A 9-bedroom, 8.5-bath condo just shy of 7,500 square feet at Boca Raton’s 1000 South Ocean sold in November for $13.6 million, according to Redfin.

In Delray Beach, condo and townhouse sales seem to have stayed flat, with the number of those over $1 million — 60 units — slipping by just under 5%, Florida Realtors said.

In May, a three-bedroom, three-bath Delray Beach condo with an Intracoastal Waterway view sold for $3.2 million, according to Redfin.

In South Palm Beach two condos sold for over $1 million in the first five months of 2024, down from five during the same period last year.

A 2,800-square-foot condo on the ocean sold in December for just over $3 million.

As the market softens, inventory is slowly increasing but remains tight in part because of uncertainty that is causing sellers to step back.
Hansen said he’s had clients — both buyers and sellers — who have been talking to him for a year and a half but have yet to make a decision on moving.

“They say they decided to stay put,” he said.

The number of baby boomers living in condos is also a factor in keeping the inventory tight.

“Baby boomers are holding tight,” says Marie Caradonna, a luxury waterfront property specialist with Coldwell Banker’s Delray Beach office. “They’re just not selling.”

In some cases, Caradonna says, condo owners are choosing to rent their units out rather than sell, with some rents going anywhere from $7,000 to $12,000 or more a month.
Jackie Feldman, a luxury estate agent with One Sotheby’s International Realty in Boca Raton, says there are three key reasons why inventory is growing.

“Properties are not moving as quickly as they were due to high interest rates, increased assessments and HOA fees, and because it’s an election year,” she said. “I’ve had so many people say they’re going to wait until after the election.”

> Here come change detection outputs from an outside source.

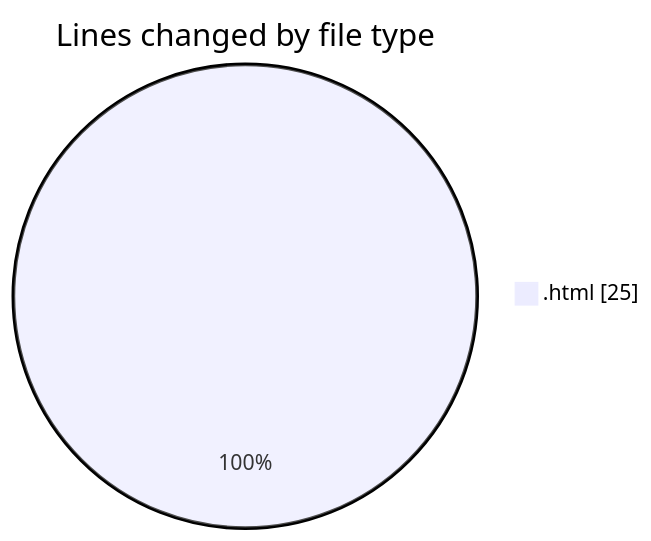
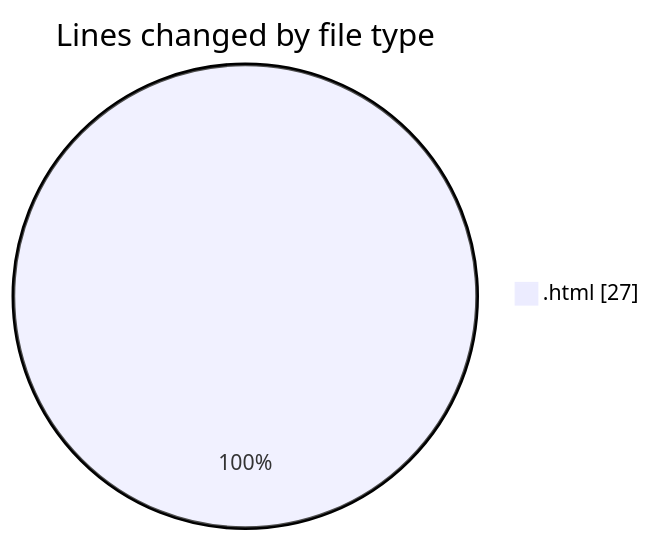
Before and after one commit to NitaiMahat/code-tracking: the first of 2 diagrams in 2025-06-16/card-approval-compass-main/README.md, drawn with Mermaid. The commit also changed other lines of this file and 1 other file, not shown here.

````diff
--- a/2025-06-16/card-approval-compass-main/README.md
+++ b/2025-06-16/card-approval-compass-main/README.md
@@ -20,5 +20,5 @@
 ```mermaid
 pie showData
 title Lines changed by file type
-".html" : 25
+".html" : 27
 ```
````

A change in the economy, Feldman says, has a bigger impact on condo sales than on single-family home sales.

“When the economy is tight, the condo market is the first to slow down because of fees,” she said.

HOA fees and special assessments can keep buyers away, she said.

Dramatically increasing HOA fees as well as recent large assessments coming as a result of rising insurance costs and building recertifications have been a factor in a slowdown of condo sales, real estate agents say.

Assessments and condo fees are driving some condo owners to move to single-family homes, Feldman said, but at the same time there are many single-family home owners buying condos who are not put off by the fees.

“I have people who only want the concierge aspect of a condo,” she said.

While there are estimates that close to 90% of luxury condo sales are cash deals, Feldman says she is seeing more new buyers taking out loans and mortgages, especially on the higher end.

“They want their money working for them,” she said. “They’re getting a better return on their investment.”

While condos throughout Palm Beach County’s southern coast are generally staying on the market longer, some are scooped up within days of being listed.

Then there are some that are sold directly from seller to buyer and never get listed at all.

Recently completely remodeled units in higher-end buildings — those with beach clubs, for example — are at a premium, according to Caradonna.
“They fall off the market quickly,” she said.

Caradonna said she recently sold a condo in Highland Beach’s Coronado for $1.375 million in just two days to a younger couple from the Northeast.

That ninth-floor unit, she said, has a direct ocean view, was completely remodeled and had all the “bells and whistles.”

The seller of that unit actually stayed in the building, buying one of the few condos in Coronado with a double balcony directly from the seller, who moved north without the property being listed.

“It was her dream place,” Caradonna said.

That sale illustrates a scenario that plays out often in high-end condos where an older resident decides to sell in order to be closer to family — or in some cases the resident dies — and the buyer is a baby boomer within the condo building who doesn’t want to leave.

“Direct sales happen because condos are a community where word travels fast,” Feldman said.

Caradonna’s seller wanted to stay in the condo community where she was most comfortable just like the Cantors, the snowbirds who bought the condo in Boca Highland Beach Club and Marina.

“We really like it there,” Stu Cantor said.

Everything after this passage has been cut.